***** LISTED ENTRIES
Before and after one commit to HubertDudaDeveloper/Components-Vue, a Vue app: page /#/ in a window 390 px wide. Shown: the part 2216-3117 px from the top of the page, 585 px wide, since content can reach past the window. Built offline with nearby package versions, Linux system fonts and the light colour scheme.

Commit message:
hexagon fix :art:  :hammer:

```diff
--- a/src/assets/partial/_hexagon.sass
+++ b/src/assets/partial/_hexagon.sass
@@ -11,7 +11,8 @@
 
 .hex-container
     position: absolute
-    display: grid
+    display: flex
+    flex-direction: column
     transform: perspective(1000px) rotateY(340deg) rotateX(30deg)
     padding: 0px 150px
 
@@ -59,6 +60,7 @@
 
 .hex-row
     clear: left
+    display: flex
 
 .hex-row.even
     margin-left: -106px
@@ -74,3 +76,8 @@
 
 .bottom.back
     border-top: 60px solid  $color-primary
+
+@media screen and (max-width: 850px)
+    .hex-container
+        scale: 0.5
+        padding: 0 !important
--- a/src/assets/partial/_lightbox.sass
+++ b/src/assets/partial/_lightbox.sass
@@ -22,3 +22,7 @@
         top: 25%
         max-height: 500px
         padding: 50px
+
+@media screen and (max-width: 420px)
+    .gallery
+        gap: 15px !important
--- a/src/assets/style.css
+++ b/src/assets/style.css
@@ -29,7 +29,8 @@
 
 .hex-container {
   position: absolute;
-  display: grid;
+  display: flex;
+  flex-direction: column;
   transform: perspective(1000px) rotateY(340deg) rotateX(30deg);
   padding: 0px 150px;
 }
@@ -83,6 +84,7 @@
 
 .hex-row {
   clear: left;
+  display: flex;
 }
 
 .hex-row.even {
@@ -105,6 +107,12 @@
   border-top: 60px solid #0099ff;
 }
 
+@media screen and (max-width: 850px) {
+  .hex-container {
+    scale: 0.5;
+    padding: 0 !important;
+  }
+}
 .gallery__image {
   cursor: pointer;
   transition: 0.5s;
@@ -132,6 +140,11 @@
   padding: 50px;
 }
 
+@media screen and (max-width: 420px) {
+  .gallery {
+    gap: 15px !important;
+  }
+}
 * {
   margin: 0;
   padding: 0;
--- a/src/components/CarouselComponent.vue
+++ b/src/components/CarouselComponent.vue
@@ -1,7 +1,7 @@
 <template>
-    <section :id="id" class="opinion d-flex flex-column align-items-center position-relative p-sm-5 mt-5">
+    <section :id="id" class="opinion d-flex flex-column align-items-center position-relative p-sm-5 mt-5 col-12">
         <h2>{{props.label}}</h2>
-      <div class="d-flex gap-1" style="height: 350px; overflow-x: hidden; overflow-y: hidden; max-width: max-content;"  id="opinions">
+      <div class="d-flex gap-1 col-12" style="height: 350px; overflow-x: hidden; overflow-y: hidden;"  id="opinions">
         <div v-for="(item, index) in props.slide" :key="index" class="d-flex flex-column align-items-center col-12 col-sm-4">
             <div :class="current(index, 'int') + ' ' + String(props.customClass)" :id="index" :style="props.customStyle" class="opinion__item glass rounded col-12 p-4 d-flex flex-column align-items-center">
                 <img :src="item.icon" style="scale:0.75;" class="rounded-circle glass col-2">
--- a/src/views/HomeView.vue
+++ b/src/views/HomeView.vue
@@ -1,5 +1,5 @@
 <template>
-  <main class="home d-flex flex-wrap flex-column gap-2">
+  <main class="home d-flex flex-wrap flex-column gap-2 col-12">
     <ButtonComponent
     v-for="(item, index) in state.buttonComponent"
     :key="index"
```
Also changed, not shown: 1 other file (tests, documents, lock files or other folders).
**********
_TASK TO CARRY OUT_
Every record above is to be copied out exactly.

_RESPONSE_
Before and after one commit to HubertDudaDeveloper/Components-Vue, a Vue app: page /#/ in a window 390 px wide. Shown: the part 2216-3117 px from the top of the page, 585 px wide, since content can reach past the window. Built offline with nearby package versions, Linux system fonts and the light colour scheme.

Commit message:
hexagon fix :art:  :hammer:

```diff
--- a/src/assets/partial/_hexagon.sass
+++ b/src/assets/partial/_hexagon.sass
@@ -11,7 +11,8 @@
 
 .hex-container
     position: absolute
-    display: grid
+    display: flex
+    flex-direction: column
     transform: perspective(1000px) rotateY(340deg) rotateX(30deg)
     padding: 0px 150px
 
@@ -59,6 +60,7 @@
 
 .hex-row
     clear: left
+    display: flex
 
 .hex-row.even
     margin-left: -106px
@@ -74,3 +76,8 @@
 
 .bottom.back
     border-top: 60px solid  $color-primary
+
+@media screen and (max-width: 850px)
+    .hex-container
+        scale: 0.5
+        padding: 0 !important
--- a/src/assets/partial/_lightbox.sass
+++ b/src/assets/partial/_lightbox.sass
@@ -22,3 +22,7 @@
         top: 25%
         max-height: 500px
         padding: 50px
+
+@media screen and (max-width: 420px)
+    .gallery
+        gap: 15px !important
--- a/src/assets/style.css
+++ b/src/assets/style.css
@@ -29,7 +29,8 @@
 
 .hex-container {
   position: absolute;
-  display: grid;
+  display: flex;
+  flex-direction: column;
   transform: perspective(1000px) rotateY(340deg) rotateX(30deg);
   padding: 0px 150px;
 }
@@ -83,6 +84,7 @@
 
 .hex-row {
   clear: left;
+  display: flex;
 }
 
 .hex-row.even {
@@ -105,6 +107,12 @@
   border-top: 60px solid #0099ff;
 }
 
+@media screen and (max-width: 850px) {
+  .hex-container {
+    scale: 0.5;
+    padding: 0 !important;
+  }
+}
 .gallery__image {
   cursor: pointer;
   transition: 0.5s;
@@ -132,6 +140,11 @@
   padding: 50px;
 }
 
+@media screen and (max-width: 420px) {
+  .gallery {
+    gap: 15px !important;
+  }
+}
 * {
   margin: 0;
   padding: 0;
--- a/src/components/CarouselComponent.vue
+++ b/src/components/CarouselComponent.vue
@@ -1,7 +1,7 @@
 <template>
-    <section :id="id" class="opinion d-flex flex-column align-items-center position-relative p-sm-5 mt-5">
+    <section :id="id" class="opinion d-flex flex-column align-items-center position-relative p-sm-5 mt-5 col-12">
         <h2>{{props.label}}</h2>
-      <div class="d-flex gap-1" style="height: 350px; overflow-x: hidden; overflow-y: hidden; max-width: max-content;"  id="opinions">
+      <div class="d-flex gap-1 col-12" style="height: 350px; overflow-x: hidden; overflow-y: hidden;"  id="opinions">
         <div v-for="(item, index) in props.slide" :key="index" class="d-flex flex-column align-items-center col-12 col-sm-4">
             <div :class="current(index, 'int') + ' ' + String(props.customClass)" :id="index" :style="props.customStyle" class="opinion__item glass rounded col-12 p-4 d-flex flex-column align-items-center">
                 <img :src="item.icon" style="scale:0.75;" class="rounded-circle glass col-2">
--- a/src/views/HomeView.vue
+++ b/src/views/HomeView.vue
@@ -1,5 +1,5 @@
 <template>
-  <main class="home d-flex flex-wrap flex-column gap-2">
+  <main class="home d-flex flex-wrap flex-column gap-2 col-12">
     <ButtonComponent
     v-for="(item, index) in state.buttonComponent"
     :key="index"
```
Also changed, not shown: 1 other file (tests, documents, lock files or other folders).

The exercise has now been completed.